Today at 10:00 AM Eastern I’m testifying at a House Administration Committee hearing on e-voting. Here is the written testimony I submitted.
Archives for September 2006
Reacting to our report about their AccuVote-TS e-voting product, Diebold spokesmen are claiming that the machines are never networked. For example, Diebold’s official written response to our report says that the AccuVote-TS “is never attached to a network” and again that “These touch screen voting stations are standalone units that are never networked together.” This is false – AccuVote-TS systems are designed to be networked.
The Diebold manual that came with our machine explains how to network AccuVote-TS machines. The manual is called “AccuVote-TS User’s Guide: GEMS Touch Screen Client 4.1”, revision 1.0. In section 8.5, “Transfer Results”, the manual explains,
Results [of elections] are transferred are [sic] by means of a TCP/IP network connection, either directly, by modem or ethernet.

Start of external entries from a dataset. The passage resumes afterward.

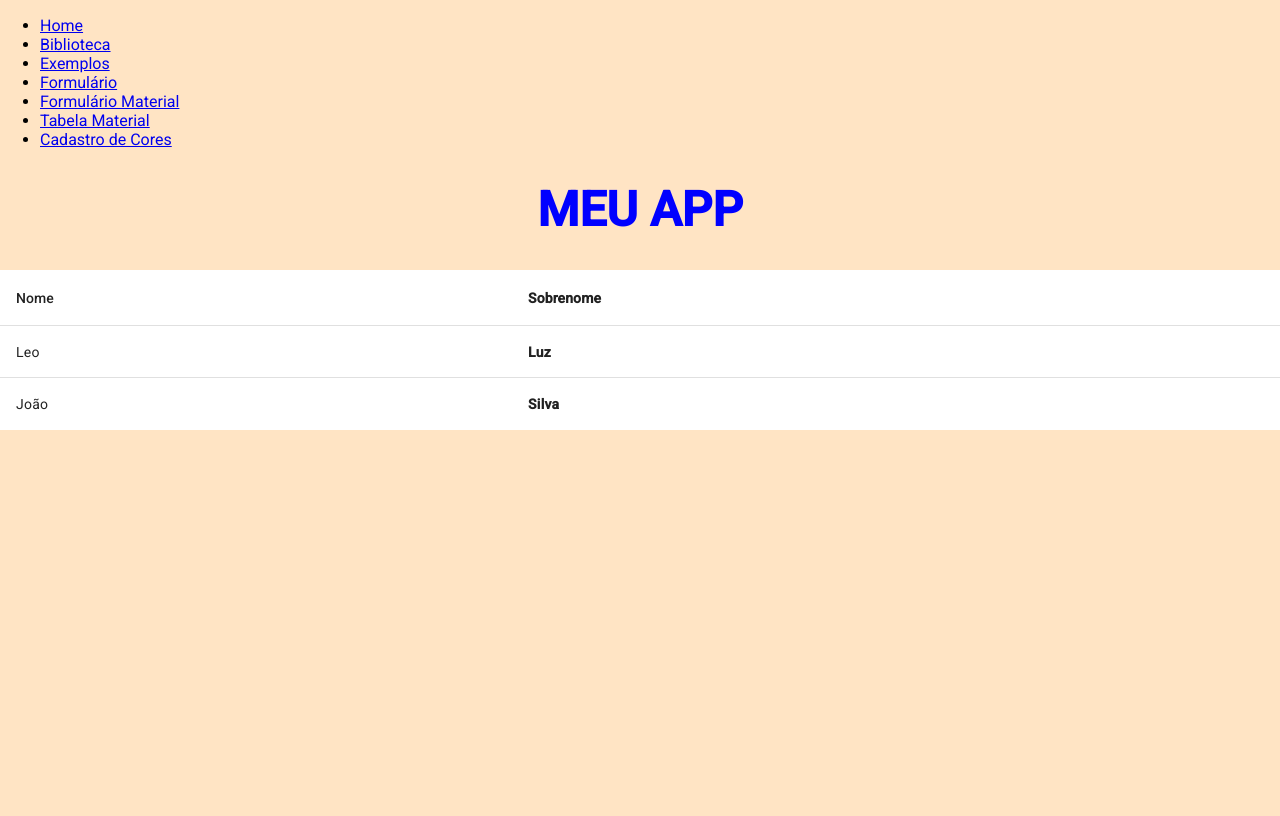
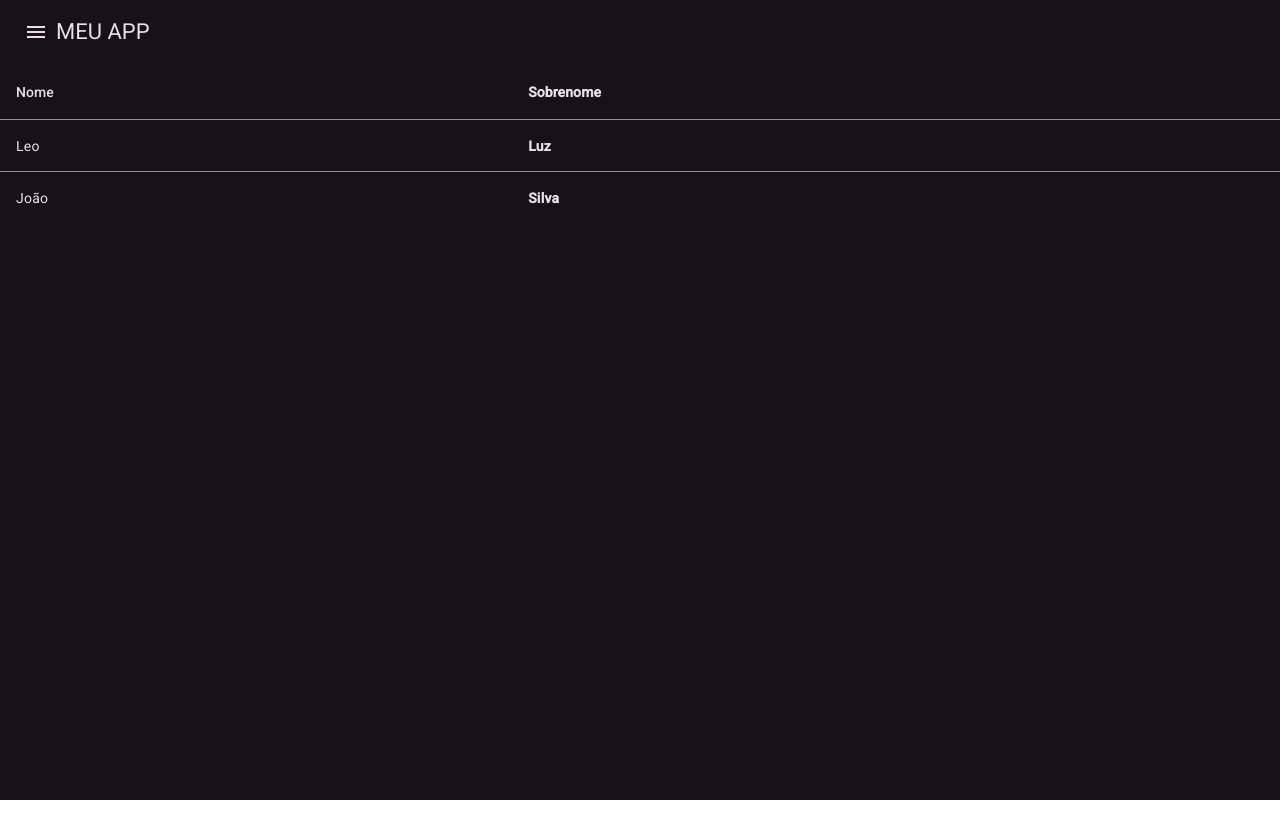
Before and after one commit to leopluz/aula_desenvolvimento-mobile, an Angular app in the folder projetoangular/: page / in a window 1280 px wide. Built offline with nearby package versions, Linux system fonts and the light colour scheme.

Commit message:
Menu Material

```diff
--- a/projetoangular/angular.json
+++ b/projetoangular/angular.json
@@ -27,7 +27,7 @@
               }
             ],
             "styles": [
-              "@angular/material/prebuilt-themes/indigo-pink.css",
+              "@angular/material/prebuilt-themes/magenta-violet.css",
               "src/styles.css"
             ],
             "scripts": []
@@ -86,7 +86,7 @@
               }
             ],
             "styles": [
-              "@angular/material/prebuilt-themes/indigo-pink.css",
+              "@angular/material/prebuilt-themes/magenta-violet.css",
               "src/styles.css"
             ],
             "scripts": []
--- a/projetoangular/package.json
+++ b/projetoangular/package.json
@@ -23,6 +23,7 @@
     "@capacitor/android": "^6.1.0",
     "@capacitor/cli": "^6.1.0",
     "@capacitor/core": "^6.1.0",
+    "@capacitor/ios": "^6.1.0",
     "rxjs": "~7.8.0",
     "tslib": "^2.3.0",
     "zone.js": "~0.14.3"
--- a/projetoangular/src/app/app.component.html
+++ b/projetoangular/src/app/app.component.html
@@ -1,15 +1,45 @@
-<nav>
-    <ul>
-        <li><a routerLink="/">Home</a></li>
-        <li><a routerLink="/biblioteca">Biblioteca</a></li>
-        <li><a routerLink="/exemplos">Exemplos</a></li>
-        <li><a routerLink="/formulario">Formulário</a></li>
-        <li><a routerLink="/formulario-material">Formulário Material</a></li>
-        <li><a routerLink="/tabela-material">Tabela Material</a></li>
-        <li><a routerLink="/cadastro-cores">Cadastro de Cores</a></li>
-    </ul>
-</nav>
+<body class="mat-app-background">
 
-<h1>MEU APP</h1>
+<mat-toolbar>
+    <span>
+        <button mat-icon-button [matMenuTriggerFor]="meuMenu"
+                #menuTrigger="matMenuTrigger" (click)="menuTrigger.openMenu()">
+            <mat-icon>menu</mat-icon>
+        </button>
+        <mat-menu #meuMenu="matMenu">
+            <button mat-menu-item routerLink="/">
+                <mat-icon>home</mat-icon>
+                <span>Home</span>
+            </button>
+            <button mat-menu-item routerLink="/biblioteca">
+                <mat-icon>menu_book</mat-icon>
+                <span>Biblioteca</span>
+            </button>
+            <button mat-menu-item routerLink="/exemplos">
+                <mat-icon>hexagon</mat-icon>
+                <span>Exemplos</span>
+            </button>
+            <button mat-menu-item routerLink="/formulario">
+                <mat-icon>feed</mat-icon>
+                <span>Formulário</span>
+            </button>
+            <button mat-menu-item routerLink="/formulario-material">
+                <mat-icon>view_compact_alt</mat-icon>
+                <span>Formulário Material</span>
+            </button>
+            <button mat-menu-item routerLink="/tabela-material">
+                <mat-icon>toc</mat-icon>
+                <span>Tabela Material</span>
+            </button>
+            <button mat-menu-item routerLink="/cadastro-cores">
+                <mat-icon>format_paint</mat-icon>
+                <span>Cadastro de Cores</span>
+            </button>
+        </mat-menu>
+    </span>
+    <span>MEU APP</span>
+</mat-toolbar>
 
 <router-outlet />
+
+</body>
--- a/projetoangular/src/styles.css
+++ b/projetoangular/src/styles.css
@@ -1,8 +1,4 @@
 /* You can add global styles to this file, and also import other style files */
-body {
-    background-color: bisque;
-}
-
 h1, h2 {
     text-align: center;
 }
```
Also changed, not shown: projetoangular/src/app/app.component.ts (+12 -3 lines), 1 other file (tests, documents, lock files or other folders).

Representative tests of all results transfer configurations should be performed in the process of election confinguration, including transmissions by direct, modem, or ethernet connection.
Touch the Transfer Results button in order to activate the Transfer Results Window… Enter the network host name in the Host Name field using the [keyboard]. Enter the network user Id in the User Name field and the network password in the Password field.
Other sections of the manual contain similar text describing the transfer of election results over a network.
Appendix E of the manual lists “[s]upplies required and recommended for AccuVote-TS system operation, maintenance and logistical support”. The list includes “network cards” and “ethernet cabling”.
Diebold’s insistence that the voting machines cannot be networked is especially odd given that the conclusions in our report don’t rely in any way on the use of networking – even if Diebold’s no-networking claim were true, it would be irrelevant.
One of Diebold’s responses to our paper and video about their products’ security is that election workers are honest and would never do anything to corrupt an election. Like many of Diebold’s arguments, this one is mostly true but almost entirely irrelevant.
The overwhelming majority of election workers are honest and diligent. They put in a long, hard day and struggle with unfamiliar equipment, receiving little or no pay in return. They’re on duty in the polling place for the best of reasons. Next time you vote, remember to thank them.
But one of the lessons of our study is that even one dishonest election worker can cause big trouble. So the relevant question is not whether the average election worker is honest, but whether a would-be villain can get a job as an election worker.
The answer to that question is almost certainly “yes”. Election workers are in short supply in most places, so any competent adult who volunteers is likely to get the job. And every election worker I’ve talked to has had private access to a voting machine for more than a minute – enough time to inject the kind of vote-stealing software we demonstrated.
As always with computer security, we don’t just worry that things will go wrong on their own. What really vexes us is that our adversary is trying to make things go wrong. If a single election worker can corrupt an elections, then the bad guys will become election workers. Without the necessary safeguards, the many honest election workers won’t be able to stop them.